BRUSSELS (Reuters) – NATO’s new leader offered an olive branch to Russia on Wednesday, saying he saw no contradiction between a strong alliance and building a constructive relationship with Moscow.
Former Norwegian Prime Minister Jens Stoltenberg, who took over on Wednesday as NATO secretary-general, struck a more conciliatory tone towards Moscow than his Danish predecessor Anders Fogh Rasmussen.
Stoltenberg said Russia needed to demonstrate a clear change in its actions and to comply with international law over Ukraine, where Moscow has annexed the Crimea region and supports pro-Russian separatists in the east.
But, speaking at his first news conference at NATO headquarters, he said: “I see no contradiction between a strong NATO and our continued effort to build a con-structive relationship with Russia.
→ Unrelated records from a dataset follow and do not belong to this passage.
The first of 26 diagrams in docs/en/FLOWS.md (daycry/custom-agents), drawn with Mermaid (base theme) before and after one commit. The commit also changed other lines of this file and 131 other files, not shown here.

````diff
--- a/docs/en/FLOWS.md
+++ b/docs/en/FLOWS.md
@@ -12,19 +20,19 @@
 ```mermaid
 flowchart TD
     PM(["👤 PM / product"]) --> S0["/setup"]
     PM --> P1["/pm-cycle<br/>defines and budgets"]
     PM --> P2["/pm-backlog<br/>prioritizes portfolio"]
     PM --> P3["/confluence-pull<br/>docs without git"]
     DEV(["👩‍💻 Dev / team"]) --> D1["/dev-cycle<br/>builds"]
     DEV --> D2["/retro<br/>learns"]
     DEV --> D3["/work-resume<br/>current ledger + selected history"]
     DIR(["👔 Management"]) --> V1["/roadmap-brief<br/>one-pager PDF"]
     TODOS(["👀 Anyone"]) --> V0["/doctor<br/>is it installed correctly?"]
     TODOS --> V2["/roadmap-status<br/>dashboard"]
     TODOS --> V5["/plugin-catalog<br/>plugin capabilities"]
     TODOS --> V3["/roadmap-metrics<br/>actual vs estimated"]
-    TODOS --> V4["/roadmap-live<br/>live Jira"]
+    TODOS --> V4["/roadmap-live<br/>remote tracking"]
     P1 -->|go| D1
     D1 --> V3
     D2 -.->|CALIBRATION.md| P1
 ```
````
Just the opposite.”
The ceasefire in Ukraine offered an opportunity, Stoltenberg said, although he said Russia maintained its ability to destabilise Ukraine.
Stoltenberg, 55, who in his youth was an anti-war activist, is known for his skills in forging compromise and for his knowledge of Russia.
As prime minister, he negotiated a deal with Russia in 2010 that ended a four-decade dispute over their Arctic maritime borders and built a personal friendship with then-president Dmitry Medvedev.
Stoltenberg takes over at a time when NATO is wrapping up its com-bat mission in Afghanistan but faces new challenges from a resurgent Russia to the east and Islamic State militants on the southern border of NATO ally Turkey.